Part of the issue is how organizations view the human aspect of the closing date, which is usually treated as the end of the transaction, when it’s really just the start of change. Organizations, processes, and cultures will be integrated for weeks and months after the organizations come together, causing disruption and uncertainty. Leaders in the M&A environment are managing an organization that hasn’t existed before. Their people are no longer part of the organization they joined. Their sense of normal is disrupted. In response, they may choose to hold on to the past and what’s comfortable or feel a bit disoriented as they search for their place in the new company. In the midst of the disruption, new challenges and opportunities will arise not just in the integration of the new organization, but in its marketplace and among its customers. And, the merger or acquisition won’t be the last change they are facing. CEB reports that the average organization has undergone five enterprise-wide changes in the past three years and 73% expect change to accelerate (URL: https://www.cebglobal.com/insights/change-management.html). In this environment, change agility needs to be part of the new organization’s and leaders’ DNA. It can’t just exist in a few people in the organization; it needs to be the way business gets done.

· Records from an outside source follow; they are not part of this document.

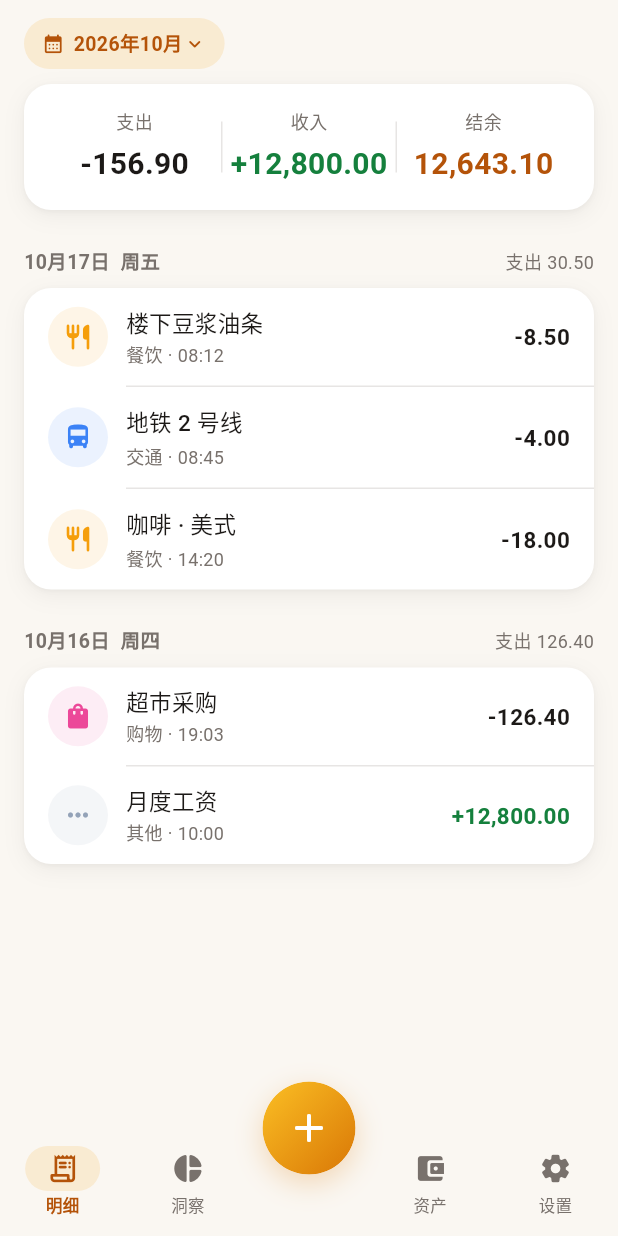
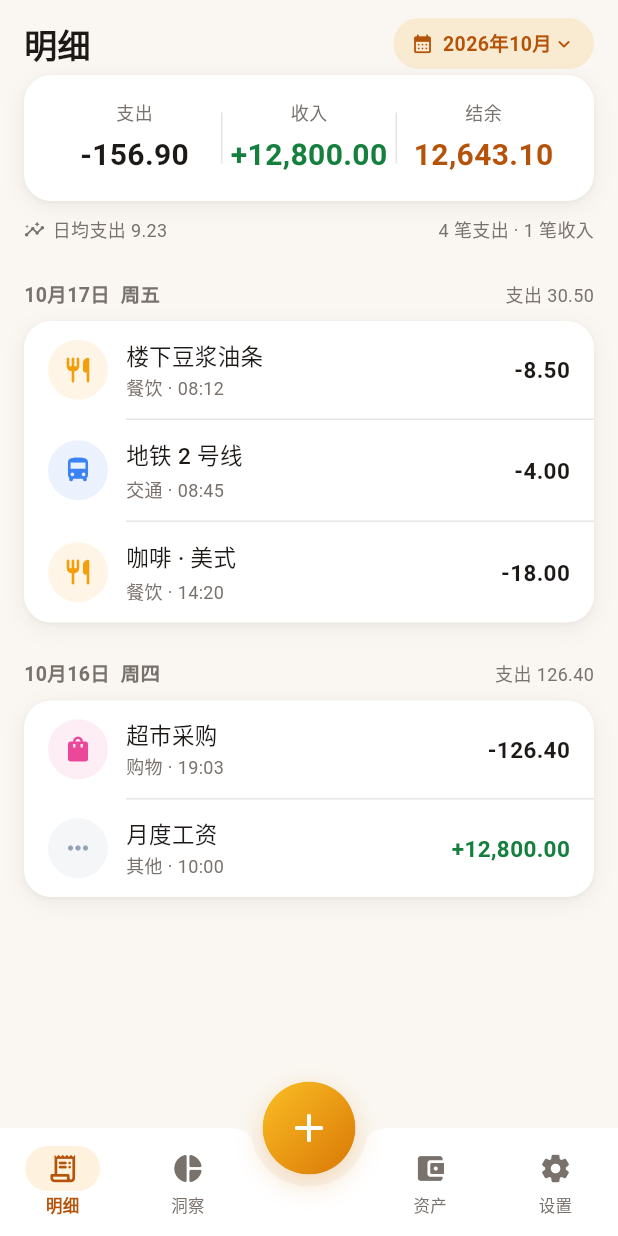
Before and after one commit to mayapony/beancount, a Flutter app: the screen it shows after launch, on a phone screen of 412 x 824 dp. Run offline on Flutter 3.47's test engine with Material 3 defaults, Android fonts, the phone set to English and light mode, and no system bars; our stand-ins replace fl_chart.

Commit message:
feat(ui): 恢复金豆凹槽、统一标题栏、键盘功能列
- 底栏恢复 CircularNotchedRectangle 凹槽（方块根因是阴影裁切，已修）
- 首页标题改为「明细」并与月份切换左右对齐，与其他页统一
- 明细页新增一行细信息：日均支出 + 支出/收入笔数
- 键盘改为 3 列数字 + 1 列功能（⌫/日期/备注/完成），完成键不再是一根竖条
- 分类快选按高频重排（居家前置），新增 00 键
- 图表配色向表面色混合 28%，降饱和度贴近暖金
- 同步更新 DESIGN.md 决策记录

```diff
--- a/lib/data/demo_data.dart
+++ b/lib/data/demo_data.dart
@@ -142,3 +142,8 @@ const demoDailyTrend = <double>[
   130, 92, 45, 76, 58, 140, 102, 64, 88, 150,
   70, 48, 96, 118, 82, 56, 134, 90, 66, 108,
 ];
+
+/// 记账面板的分类快选顺序（高频在前，值为 BeanColors.categories 的下标）。
+const kQuickCategoryOrder = <int>[
+  0, 1, 2, 4, 3, 5, 6, 9, 7, 8, 10, 11,
+];
--- a/lib/pages/design_showcase_page.dart
+++ b/lib/pages/design_showcase_page.dart
@@ -280,7 +280,7 @@ class _DesignShowcasePageState extends State<DesignShowcasePage> {
                         for (final stat in demoCategoryStats)
                           PieChartSectionData(
                             value: stat.value,
-                            color: BeanColors.categories[stat.categoryIndex],
+                            color: palette.chartColors[stat.categoryIndex],
                             radius: 18,
                             showTitle: false,
                           ),
--- a/lib/pages/insights_page.dart
+++ b/lib/pages/insights_page.dart
@@ -144,7 +144,7 @@ class InsightsPage extends StatelessWidget {
                     children: [
                       for (final stat in demoCategoryStats)
                         _LegendItem(
-                          color: BeanColors.categories[stat.categoryIndex],
+                          color: palette.chartColors[stat.categoryIndex],
                           name: stat.name,
                           value: stat.value,
                           total: totalExpense,
@@ -285,10 +285,10 @@ class InsightsPage extends StatelessWidget {
                                 value: stat.value / totalExpense,
                                 minHeight: 8,
                                 backgroundColor:
-                                    BeanColors.categories[stat.categoryIndex]
+                                    palette.chartColors[stat.categoryIndex]
                                         .withValues(alpha: 0.12),
                                 valueColor: AlwaysStoppedAnimation<Color>(
-                                  BeanColors.categories[stat.categoryIndex],
+                                  palette.chartColors[stat.categoryIndex],
                                 ),
                               ),
                             ),
--- a/lib/pages/transactions_page.dart
+++ b/lib/pages/transactions_page.dart
@@ -25,20 +25,25 @@ class TransactionsPage extends StatelessWidget {
               .fold<double>(0, (a, t) => a + t.amount),
     );
 
+    final expenseCount = demoDayGroups.fold<int>(
+      0,
+      (sum, g) => sum + g.items.where((t) => !t.isIncome).length,
+    );
+    final incomeCount = demoDayGroups.fold<int>(
+      0,
+      (sum, g) => sum + g.items.where((t) => t.isIncome).length,
+    );
+    final dailyAvg = totalExpense / 17;
+
     return SafeArea(
       bottom: false,
       child: ListView(
         padding: const EdgeInsets.only(bottom: 120),
         children: [
-          Padding(
-            padding: const EdgeInsets.fromLTRB(
-              BeanSpace.page,
-              12,
-              BeanSpace.page,
-              10,
-            ),
-            child: Row(
-              children: [
+          // 与其他页面统一的标题栏：左「明细」，右侧月份切换
+          BeanPageHeader(
+            title: '明细',
+            actions: [
               Container(
                 padding:
                     const EdgeInsets.symmetric(horizontal: 12, vertical: 7),
@@ -72,7 +77,6 @@ class TransactionsPage extends StatelessWidget {
                 ),
               ),
             ],
-            ),
           ),
 
           // ── 本月概览 ──────────────────────────────────────
@@ -115,9 +119,42 @@ class TransactionsPage extends StatelessWidget {
             ),
           ),
 
+          // 一行细信息：日均 + 笔数（不加卡片，保持轻盈）
+          Padding(
+            padding: const EdgeInsets.fromLTRB(
+              BeanSpace.page,
+              10,
+              BeanSpace.page,
+              0,
+            ),
+            child: Row(
+              children: [
+                Icon(
+                  Icons.insights_rounded,
+                  size: 14,
+                  color: palette.textSecondary,
+                ),
+                const SizedBox(width: 5),
+                Text(
+                  '日均支出 ${formatMoney(dailyAvg)}',
+                  style: TextStyle(
+                    fontSize: 12,
+                    color: palette.textSecondary,
+                  ),
+                ),
+                const Spacer(),
+                Text(
+                  '$expenseCount 笔支出 · $incomeCount 笔收入',
+                  style: TextStyle(
+                    fontSize: 12,
+                    color: palette.textSecondary,
+                  ),
+                ),
+              ],
+            ),
+          ),
+
           const SizedBox(height: BeanSpace.section),
-
-          // ── 明细列表 ──────────────────────────────────────
           ...demoDayGroups.map(
             (group) => Padding(
               padding: const EdgeInsets.only(bottom: BeanSpace.section),
--- a/lib/theme/tokens.dart
+++ b/lib/theme/tokens.dart
@@ -54,6 +54,11 @@ abstract final class BeanColors {
     '餐饮', '交通', '购物', '娱乐', '居家', '医疗',
     '教育', '旅行', '运动', '数码', '宠物', '其他',
   ];
+
+  /// 图表用色：把分类色向表面色混合，降低饱和度，贴近暖金基调。
+  static List<Color> softenedChartColors(Color surface) => [
+        for (final c in categories) Color.lerp(c, surface, 0.28)!,
+      ];
 }
 
 abstract final class BeanRadius {
@@ -96,6 +101,7 @@ class BeanPalette extends ThemeExtension<BeanPalette> {
     required this.surface,
     required this.border,
     required this.textSecondary,
+    required this.chartColors,
   });
 
   final Color income;
@@ -108,6 +114,9 @@ class BeanPalette extends ThemeExtension<BeanPalette> {
   final Color border;
   final Color textSecondary;
 
+  /// 图表专用的柔和分类色（不再直接使用高饱和品牌分类色）
+  final List<Color> chartColors;
+
   /// 设计约定：支出 = 默认文字色（不刷红），红色只用于警示。
   factory BeanPalette.light(Color onSurface) => BeanPalette(
         income: BeanColors.beanGreenDeep,
@@ -119,6 +128,8 @@ class BeanPalette extends ThemeExtension<BeanPalette> {
         surface: BeanColors.surfaceLight,
         border: BeanColors.borderLight,
         textSecondary: BeanColors.textSecondaryLight,
+        chartColors:
+            BeanColors.softenedChartColors(BeanColors.surfaceLight),
       );
 
   factory BeanPalette.dark(Color onSurface) => BeanPalette(
@@ -131,6 +142,7 @@ class BeanPalette extends ThemeExtension<BeanPalette> {
         surface: BeanColors.surfaceDark,
         border: BeanColors.borderDark,
         textSecondary: BeanColors.textSecondaryDark,
+        chartColors: BeanColors.softenedChartColors(BeanColors.surfaceDark),
       );
 
   static BeanPalette of(BuildContext context) =>
@@ -147,6 +159,7 @@ class BeanPalette extends ThemeExtension<BeanPalette> {
     Color? surface,
     Color? border,
     Color? textSecondary,
+    List<Color>? chartColors,
   }) {
     return BeanPalette(
       income: income ?? this.income,
@@ -158,6 +171,7 @@ class BeanPalette extends ThemeExtension<BeanPalette> {
       surface: surface ?? this.surface,
       border: border ?? this.border,
       textSecondary: textSecondary ?? this.textSecondary,
+      chartColors: chartColors ?? this.chartColors,
     );
   }
 
@@ -174,6 +188,14 @@ class BeanPalette extends ThemeExtension<BeanPalette> {
       surface: Color.lerp(surface, other.surface, t)!,
       border: Color.lerp(border, other.border, t)!,
       textSecondary: Color.lerp(textSecondary, other.textSecondary, t)!,
+      chartColors: [
+        for (var i = 0; i < chartColors.length; i++)
+          Color.lerp(
+            chartColors[i],
+            other.chartColors[i % other.chartColors.length],
+            t,
+          )!,
+      ],
     );
   }
 }
--- a/lib/widgets/bean_bottom_nav.dart
+++ b/lib/widgets/bean_bottom_nav.dart
@@ -4,8 +4,9 @@ import '../theme/tokens.dart';
 
 /// 底部导航：4 Tab + 中间凹槽留给金豆 FAB。
 ///
-/// 底栏颜色与页面背景一致 —— 否则凹槽处会露出另一种颜色，在豆子周围形成
-/// 「方块」错觉。同色后凹槽隐形，金豆像浮在页面上。
+/// 凹槽（CircularNotchedRectangle）让金豆"嵌"进底栏，视觉更和谐。
+/// 注意：金豆的投影必须画在不被裁切的容器上，否则四角会残留方形暖色，
+/// 让凹槽看起来像一块方色块（见 bean_fab.dart 注释）。
 class BeanBottomNav extends StatelessWidget {
   const BeanBottomNav({
     super.key,
@@ -21,10 +22,10 @@ class BeanBottomNav extends StatelessWidget {
     final palette = BeanPalette.of(context);
     return BottomAppBar(
       shape: const CircularNotchedRectangle(),
-      notchMargin: 6,
+      notchMargin: 8,
       height: 72,
       padding: EdgeInsets.zero,
-      color: Theme.of(context).scaffoldBackgroundColor,
+      color: palette.surface,
       elevation: 0,
       child: Row(
         children: [
```
Also changed, not shown: lib/widgets/quick_entry_sheet.dart (+119 -83 lines), 2 other files. Lines whose indentation alone changed are shown as unchanged.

Successful change-agile leaders at all levels in the organization respond to changes in the business environment by seizing opportunities, including throwing out old models and developing new ways of doing business. They try to make change thinking contagious, embedding it into everything they do from the most fundamental daily interactions to the most complex strategy.
Change-agile leaders demonstrate five integrated behaviors that, together, create a competitive advantage for the organization. They:
Share a compelling, clear purpose: Purpose is the guardrail for actions. Change agility requires an answer to the question “Why?”, so that people can fight the natural instinct to resist change. The answer needs to tap into what’s meaningful and important, providing an irresistible invitation to come along. As CEO Shoei Yamana of Konica Minolta has said, “My belief is that people don’t work for numbers…they need to share the same belief that they are creating value in some way.” If you can’t articulate a clear purpose behind the changes being made, it’s unlikely that your employees will be able to implement them.
- Competing in the FutureHow to make your company more nimble and responsive.
Look ahead and see opportunity: Most leaders view this as the role of senior executives. To infuse change agility into your culture, mid- and front-line leaders — who are closest to the markets, customers, and daily operations — need to be encouraged and incented to see opportunities in what they do every day. They need to look beyond this month or this year to identify trends and take action. History is littered with market leaders who didn’t see the opportunities ahead or take action on them. Kodak, Sears, and Motorolaare just a few. To build this behavior into the organization, leaders should:
- Make opportunity-seeking part of the regular conversation. Simply asking questions like “What are our customers talking about? What do you think they will want a year or two from now? What new trends do you think will impact us?” sends the message that looking ahead is important.
- Provide space to experiment. When a potential opportunity is identified, allow individuals or groups to experiment with ways to take advantage of it. Minimize the need for multiple layers of sign-off. It makes the culture too risk averse and squelches momentum.
- Advertise successes. Nothing breeds success like success. Tell the stories at company events and recognize middle and front-line leaders who are looking ahead and identifying opportunities. Show that the status quo is not enough anymore.
Seek out what’s not working:..